Just two days before the biggest shopping weekend of the year, Puerto Rico Trade predicted Tuesday that retail sales will increase by 3.3 percent during the Christmas season, if the pattern in local consumer purchases maintains the same growth rate registered in the period ended in September 2011, which was $2.9 billion.
“The results of the sales report ended September 2011 shows that the local consumer is optimistic of being able to make purchases as a result of the economic recovery Puerto Rico is experiencing,” said Economic Development and Commerce Secretary José Pérez-Riera, who also heads Puerto Rico Trade.
So far in 2011, retail sales have exceeded $28 billion.
“We feel positive and confident that this shopping pace will continue increasing and commercial establishments will have a period of economic prosperity in the best time of year, Christmas,” he said.
He said since mid-year, retails sales showed a steady growth, increasing by 4.6 percent in comparison to the same semester ended in June 2010.
“In recent months retail sales have reported positive results, managing to maintain a stable trend,” he said. “Puerto Rico Trade’s report shows a strong recovery in commercial economic activity during the month of September, which ended with $2.9 million in sales.”
According to the retail sales report for September, there was a growth of 2.9 percent in activity, which Pérez-Riera said were “encouraging” results that predict a brisk holiday shopping season.
The results of the sales report show an increased economic activity in commercial establishments through September. This trend, he said, indicates that retail outlets will resume their growth and their contribution to the economy of the island.
DACO ready for Black Friday
During a Tuesday morning news conference, Consumer Affairs Secretary Luis Rivera-Marín laid out the measures the agency will take to monitor retail establishments during the busy shopping season.
Among other things, the agency has implemented a system to enforce its Misleading Advertising and Practices Regulations, as well as orient businesses throughout the year. Rivera-Marín also said consumers are better educated about their rights and reporting violations back to the agency.

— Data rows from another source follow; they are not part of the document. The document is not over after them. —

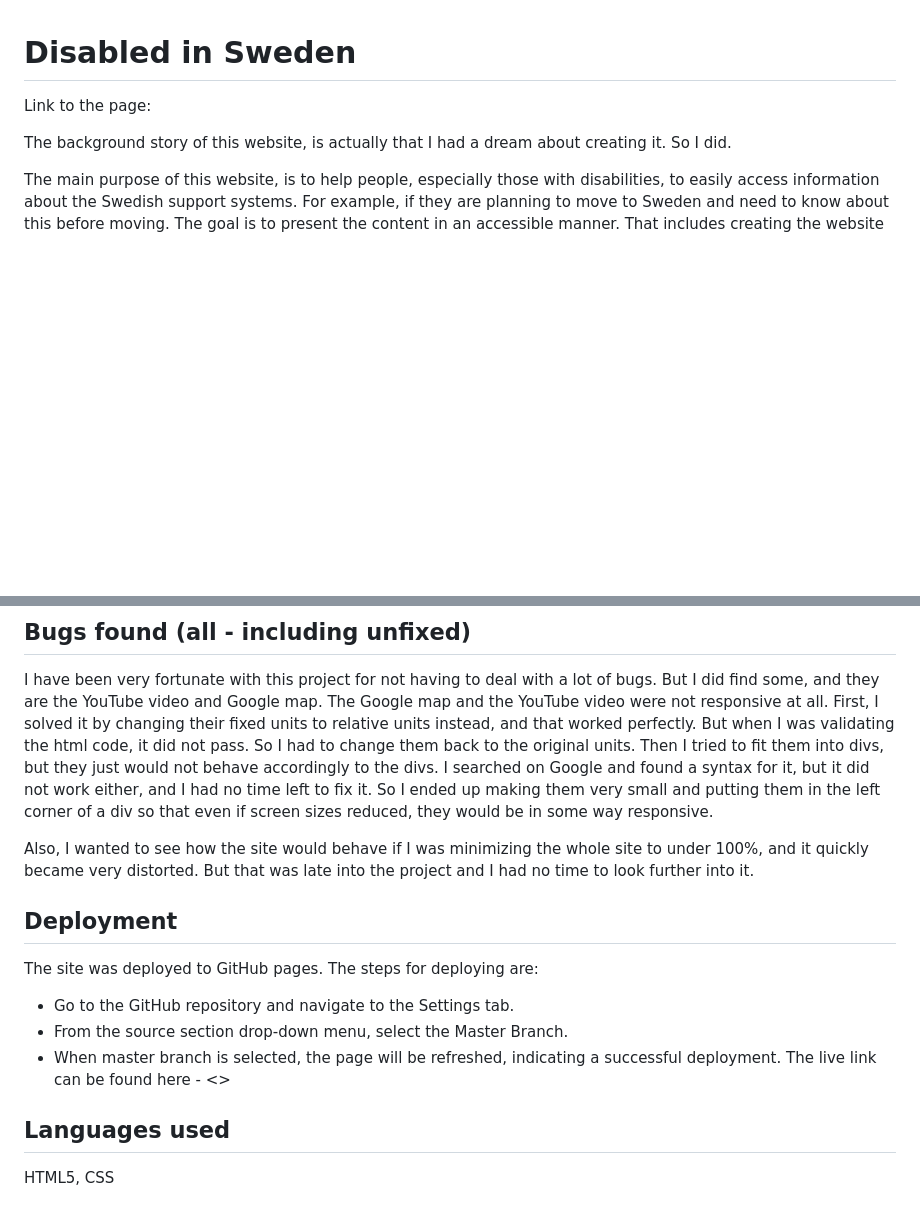
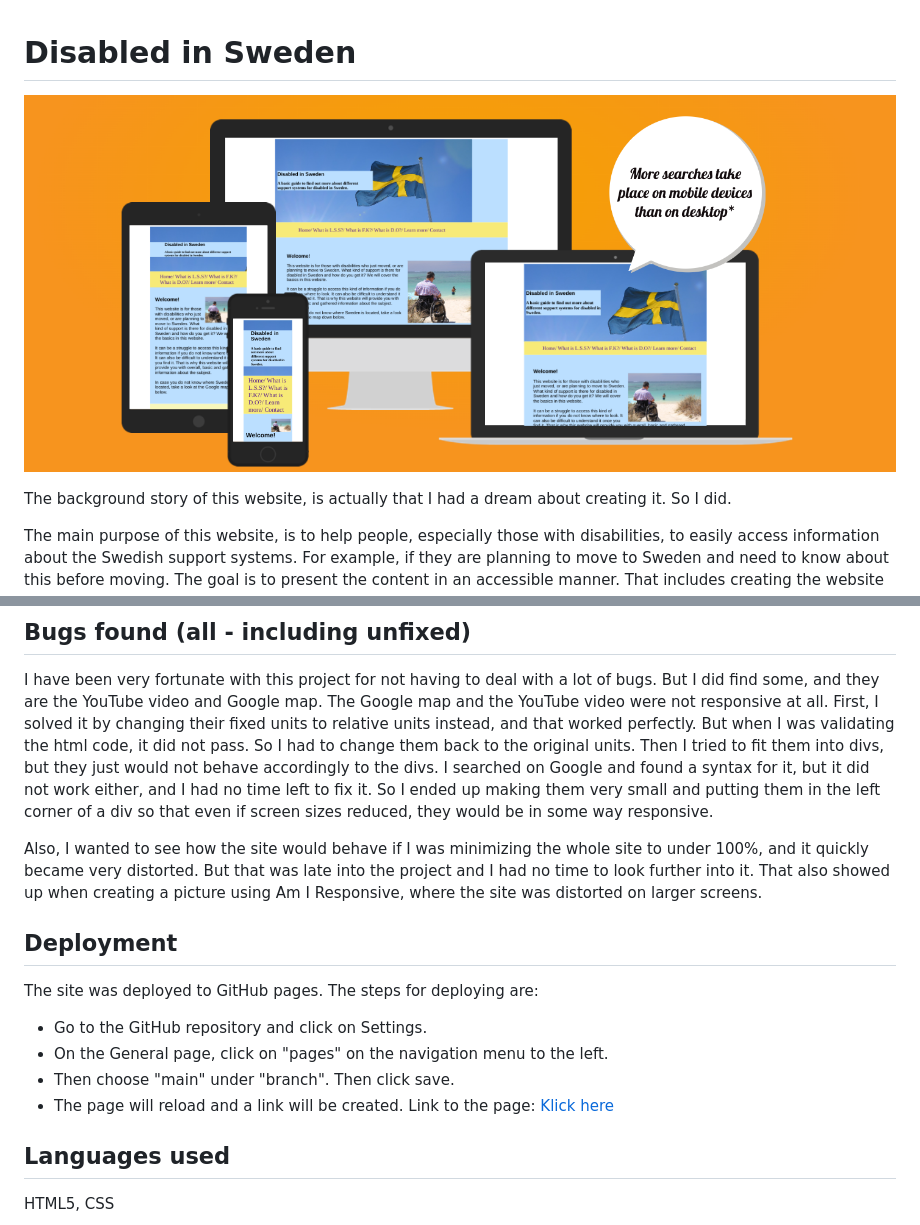
Before and after one commit to Milea90/disabled-in-sweden, a Markdown page: README.md, 2 parts joined by grey strips. Drawn GitHub-style; pictures changed too: readme-images/preview.png (added); blank space fills up the shorter version.

Commit message:
add final changes to readme

```diff
--- a/README.md
+++ b/README.md
@@ -1,6 +1,6 @@
 # Disabled in Sweden
 
-Link to the page:
+![](readme-images/preview.png)
 
 The background story of this website, is actually that I had a dream about creating it. So I did.
 
@@ -114,16 +114,17 @@ In order to make sure everything works as expected, I have manually tested the s
   I have been very fortunate with this project for not having to deal with a lot of bugs. But I did find some, and they are the YouTube video and Google map.
   The Google map and the YouTube video were not responsive at all. First, I solved it by changing their fixed units to relative units instead, and that worked perfectly. But when I was validating the html code, it did not pass. So I had to change them back to the original units. Then I tried to fit them into divs, but they just would not behave accordingly to the divs. I searched on Google and found a syntax for it, but it did not work either, and I had no time left to fix it. So I ended up making them very small and putting them in the left corner of a div so that even if screen sizes reduced, they would be in some way responsive.
 
-  Also, I wanted to see how the site would behave if I was minimizing the whole site to under 100%, and it quickly became very distorted. But that was late into the project and I had no time to look further into it.
+  Also, I wanted to see how the site would behave if I was minimizing the whole site to under 100%, and it quickly became very distorted. But that was late into the project and I had no time to look further into it. That also showed up when creating a picture using Am I Responsive, where the site was distorted on larger screens.
 
 ## Deployment
 
 The site was deployed to GitHub pages. The steps for deploying are:
 
-* Go to the GitHub repository and navigate to the Settings tab.
-* From the source section drop-down menu, select the Master Branch.
-* When master branch is selected, the page will be refreshed, indicating a successful deployment.
-The live link can be found here - <>
+* Go to the GitHub repository and click on Settings.
+* On the General page, click on "pages" on the navigation menu to the left.
+* Then choose "main" under "branch". Then click save.
+* The page will reload and a link will be created.
+Link to the page: [Klick here](https://milea90.github.io/disabled-in-sweden/contact.html)
 
 ## Languages used
 
```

The most common violations by major retailers are advertising items that are not available, differences between the advertised price and insufficient items to last through the sale period.
Meanwhile, Rivera-Marín urged consumers to be prudent and above all to remain patient when making a purchase during Black Friday.
“We always recommend consumers to visit stores without minor children so that they can avoid having them go missing. Read the store flyer carefully, check prices and return policies before buying, to make sure items can be exchanged for another of the same or lesser value and if retailers give back cash, if receipts are necessary and if there is a period within which to make returns,” he said.